Tip Sheet for Parents and Caregivers Supporting Children and Youth After Traumatic Events
At times of severe stress, such as the trauma of war or high-profile violence, both children and adults need extra support. Children who are physically and emotionally closest to this tragedy, or for whom have had other similar trauma in their lives, may have feelings of grief, helplessness, anxiety, and anger.
In the days, and sometimes weeks, following a tragic event, these varied reactions are not uncommon. Typically, these reactions subside over time as children and youth are reassured that they are safe and protected, gain a factual understanding of the event, and are provided opportunities to talk about their thoughts, feelings, and fears. Adults need to carefully observe these children for signs of traumatic stress, depression or even suicidal thinking, and seek professional help when necessary.
Take care of your own feelings and needs
Acknowledge and Normalize Feelings
Help Children and Youth Feel Safe
Be a Good Listener and Observer
Be Alert to Changes in Behaviour
Children and youth may respond differently to traumatic events. Watching for changes in children and youth’s behavior is a way that we can keep track of how events may be impacting them and understand these behaviours as communicating distress.
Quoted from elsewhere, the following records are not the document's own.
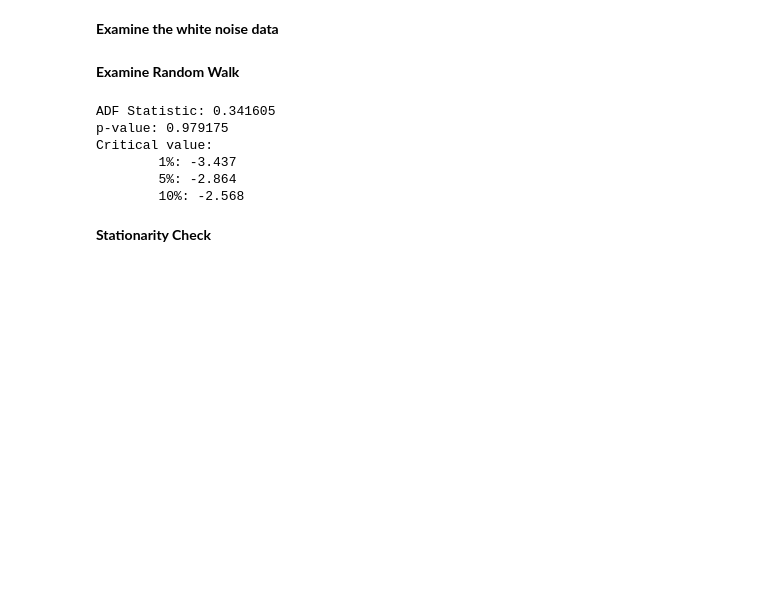
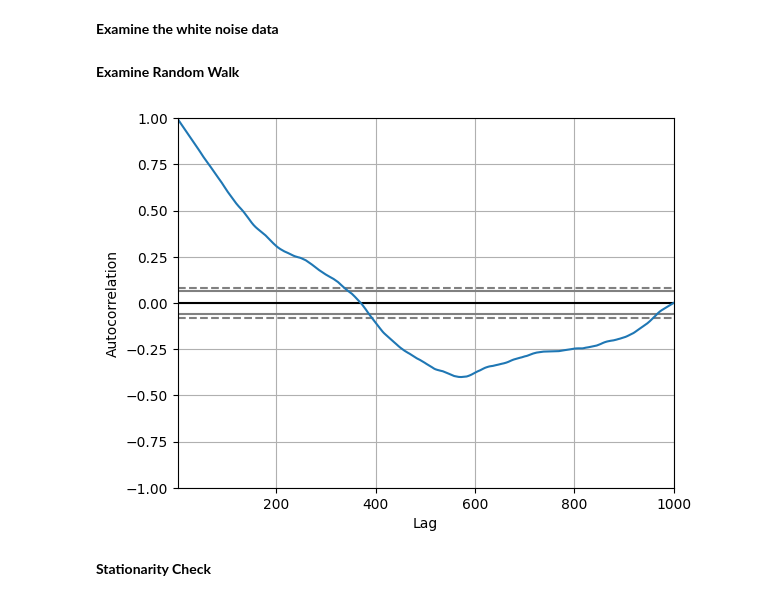
Before and after one commit to erfanhuda/python_scripts, a Jupyter notebook: sbid_forecast.ipynb, the cells around one changed output. Cells and saved outputs as stored; diff of their text form; code cells hidden in the pictures; blank space fills up the shorter version.

```diff
--- a/sbid_forecast.ipynb
+++ b/sbid_forecast.ipynb
@@ -53,21 +48,16 @@ x_mev['wn'] = wn
 # %%
 seed(1)
 random_walk = list()
 random_walk.append(-1 if random() < 0.5 else 1)
 for i in range(1, 1000):
     movement = -1 if random() < 0.5 else 1
     val = random_walk[i-1] + movement
     random_walk.append(val)
 
-# pd.plotting.autocorrelation_plot(random_walk)
-# plt.show()
+pd.plotting.autocorrelation_plot(random_walk)
+plt.show()
 # %% [output]
-ADF Statistic: 0.341605
-p-value: 0.979175
-Critical value:
-        1%: -3.437
-        5%: -2.864
-        10%: -2.568
+[figure, added]
 # %% [markdown]
 **Stationarity Check**
 # %%
```
Also changed, not shown: parts of 6 cells of this notebook.
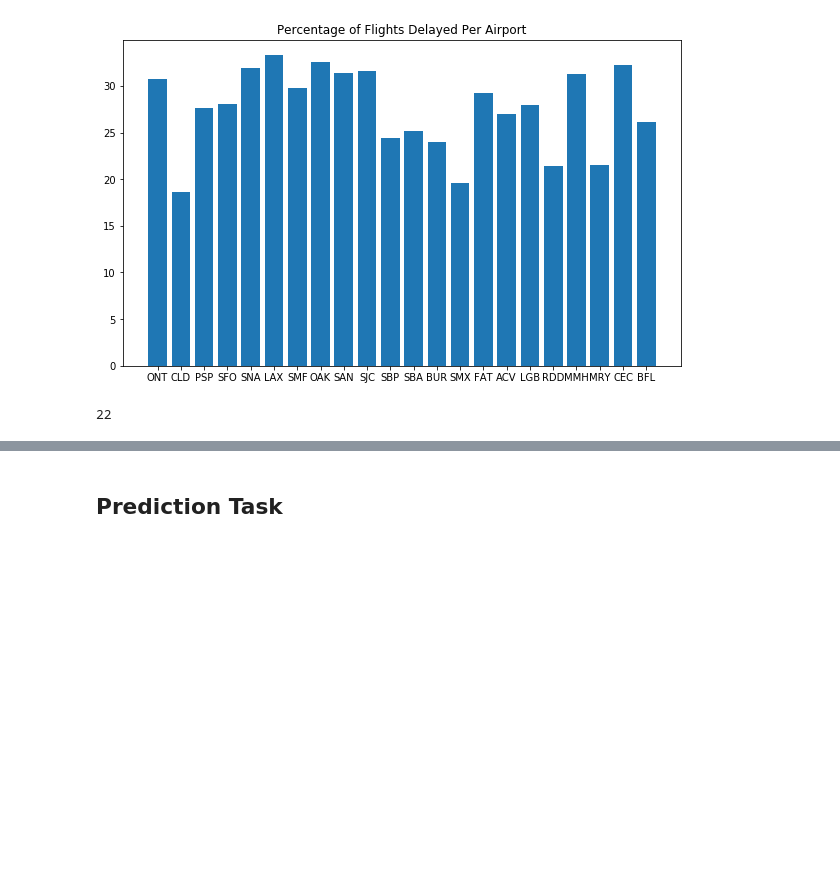
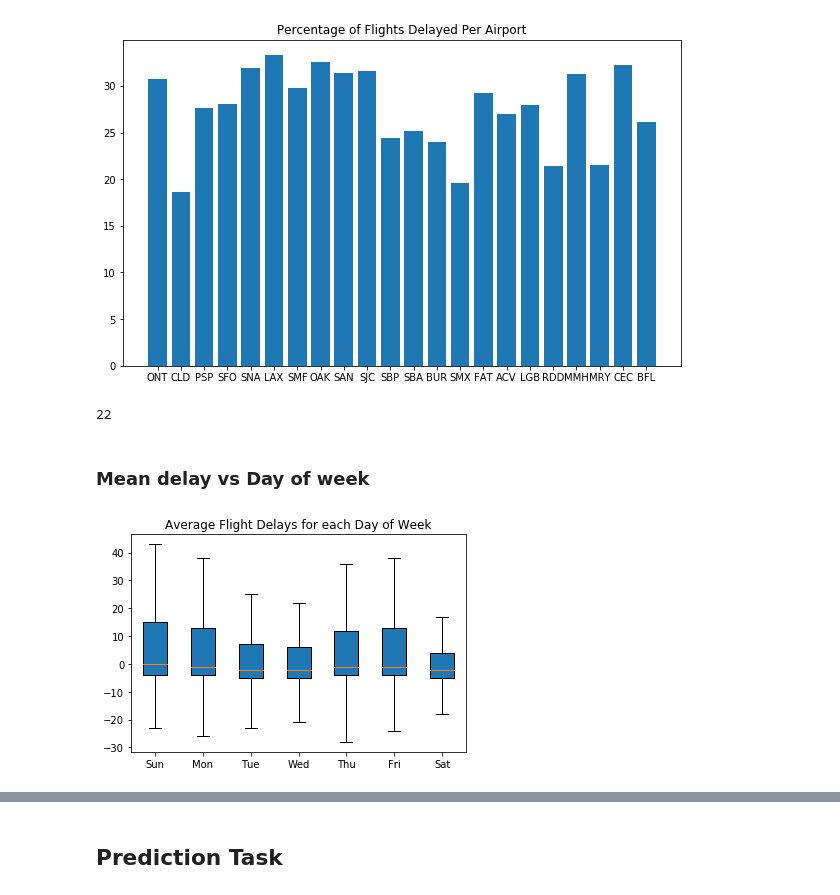
Before and after one commit to jenonds/Jessica, a Jupyter notebook: Assignment 2.ipynb, the cells around one changed output, grey strips where cells are left out. Drawn from its saved outputs; the diff is of its cells as text; code cells hidden in the pictures; blank space fills up the shorter version.

Commit message:
add vis. delay vs day of week and time of day

```diff
--- a/Assignment 2.ipynb
+++ b/Assignment 2.ipynb
@@ -354,3 +354,17 @@ plt.show()
 len(x_vals)
 # %% [output]
 22
+# %% [markdown]
+### Mean delay vs Day of week
+# %%
+delays = defaultdict(list)
+for d in dataset:
+    temp = {'1': 'Mon', '2': 'Tue', '3': 'Wed', '4': 'Thu', '5': 'Fri', '6': 'Sat', '7': 'Sun'}
+    delays[temp[d['DAY_OF_WEEK']]].append(0 if d['DEPARTURE_DELAY'] == '' else int(d['DEPARTURE_DELAY']))
+x_vals = ['Sun', 'Mon', 'Tue', 'Wed', 'Thu', 'Fri', 'Sat']
+y_vals = [delays[k] for k in x_vals]
+plt.boxplot(y_vals, patch_artist=True, showfliers=False, labels=x_vals)
+plt.title('Average Flight Delays for each Day of Week')
+plt.show()
+# %% [output]
+[figure, added]
```
Also changed, not shown: parts of 2 cells of this notebook.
For example, you may see any of the following:
Identity Children and Youth Who May Be at Risk and Seek Help
Most children and youth will be able to cope with their concerns about current events, with help from parents/caregivers, teachers, and other caring adults. Some children may be at risk of more extreme reactions due to personal circumstances.
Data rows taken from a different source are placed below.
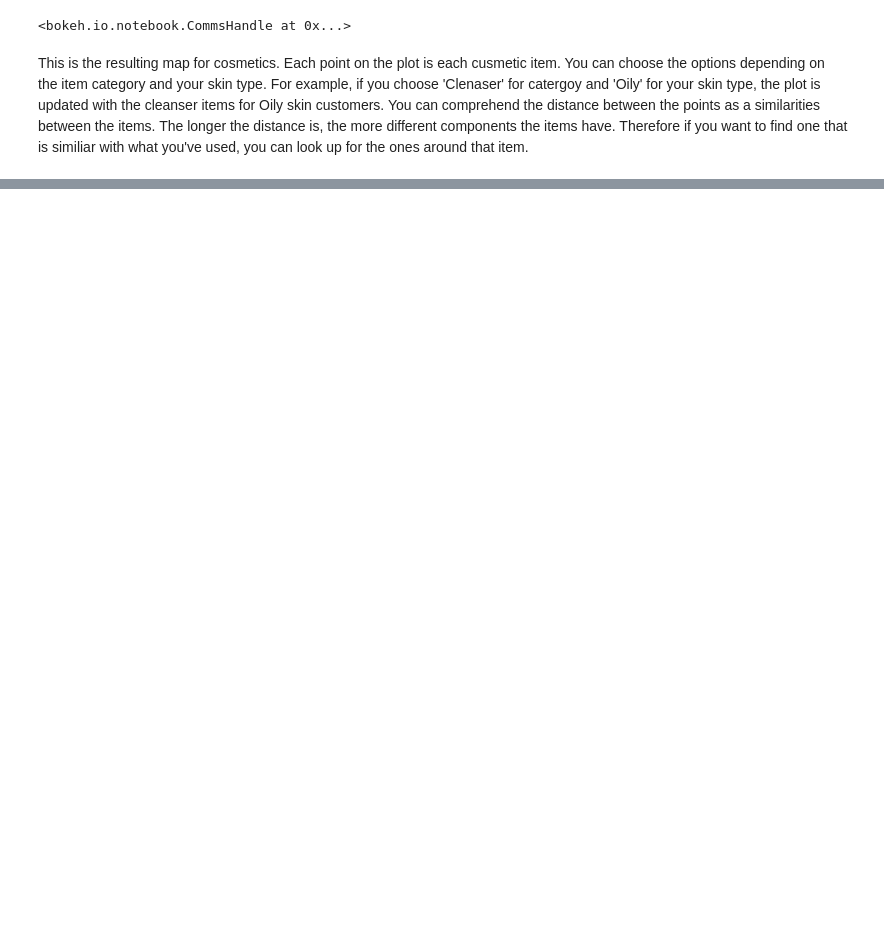
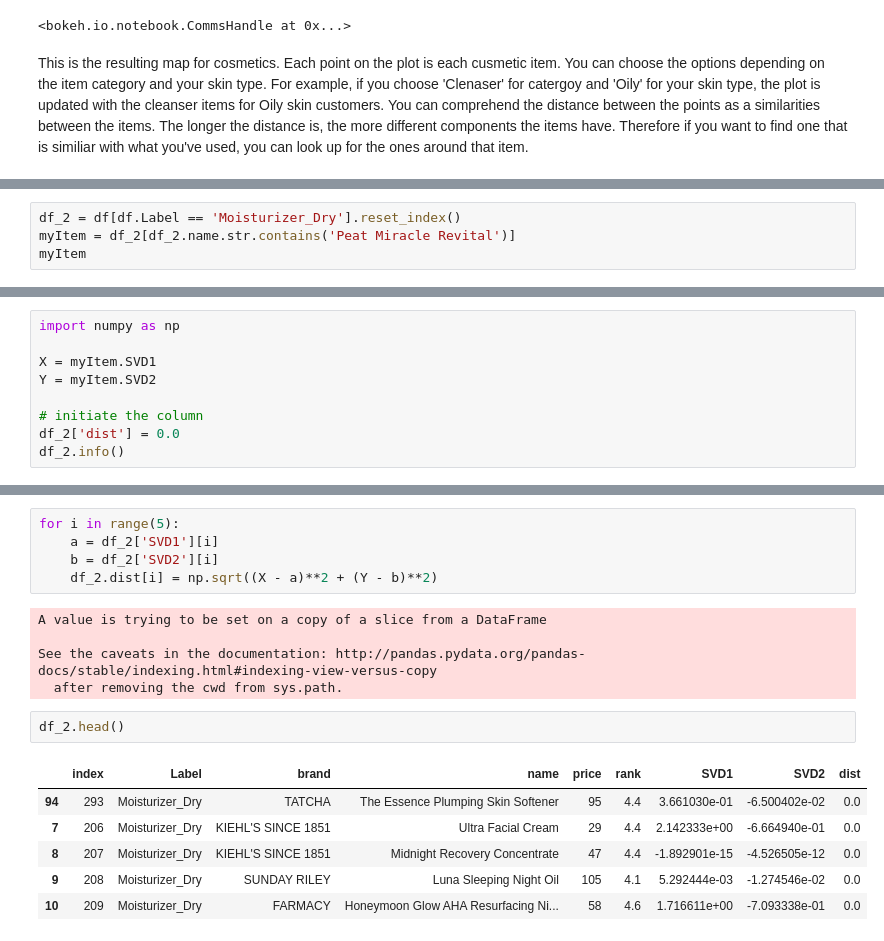
Before and after one commit to jjone36/Cosmetic, a Jupyter notebook: cosmtic_map.ipynb, the cells around one changed output, grey strips where cells are left out. Saved outputs shown, nothing was run; the diff lists cells and outputs as text; blank space fills up the shorter version.

```diff
--- a/cosmtic_map.ipynb
+++ b/cosmtic_map.ipynb
@@ -134,0 +128,4 @@ show(widgetbox(text_input, t))
+# %%
+df_2 = df[df.Label == 'Moisturizer_Dry'].reset_index()
+myItem = df_2[df_2.name.str.contains('Peat Miracle Revital')]
+myItem
@@ -134,0 +135,9 @@ show(widgetbox(text_input, t))
+# %%
+import numpy as np
+
+X = myItem.SVD1
+Y = myItem.SVD2
+
+# initiate the column
+df_2['dist'] = 0.0
+df_2.info()
@@ -134,0 +159,19 @@ show(widgetbox(text_input, t))
+# %%
+for i in range(5):
+    a = df_2['SVD1'][i]
+    b = df_2['SVD2'][i]
+    df_2.dist[i] = np.sqrt((X - a)**2 + (Y - b)**2)
+# %% [output]
+A value is trying to be set on a copy of a slice from a DataFrame
+
+See the caveats in the documentation: http://pandas.pydata.org/pandas-docs/stable/indexing.html#indexing-view-versus-copy
+  after removing the cwd from sys.path.
+# %%
+df_2.head()
+# %% [output]
+|  | index | Label | brand | name | price | rank | SVD1 | SVD2 | dist |
+| 94 | 293 | Moisturizer_Dry | TATCHA | The Essence Plumping Skin Softener | 95 | 4.4 | 3.661030e-01 | -6.500402e-02 | 0.0 |
+| 7 | 206 | Moisturizer_Dry | KIEHL'S SINCE 1851 | Ultra Facial Cream | 29 | 4.4 | 2.142333e+00 | -6.664940e-01 | 0.0 |
+| 8 | 207 | Moisturizer_Dry | KIEHL'S SINCE 1851 | Midnight Recovery Concentrate | 47 | 4.4 | -1.892901e-15 | -4.526505e-12 | 0.0 |
+| 9 | 208 | Moisturizer_Dry | SUNDAY RILEY | Luna Sleeping Night Oil | 105 | 4.1 | 5.292444e-03 | -1.274546e-02 | 0.0 |
+| 10 | 209 | Moisturizer_Dry | FARMACY | Honeymoon Glow AHA Resurfacing Ni... | 58 | 4.6 | 1.716611e+00 | -7.093338e-01 | 0.0 |
```
Also changed, not shown: parts of 9 cells of this notebook, 2 other files.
The most vulnerable children are those who:
Keep Communication Open Between Home and School
Community Support Resources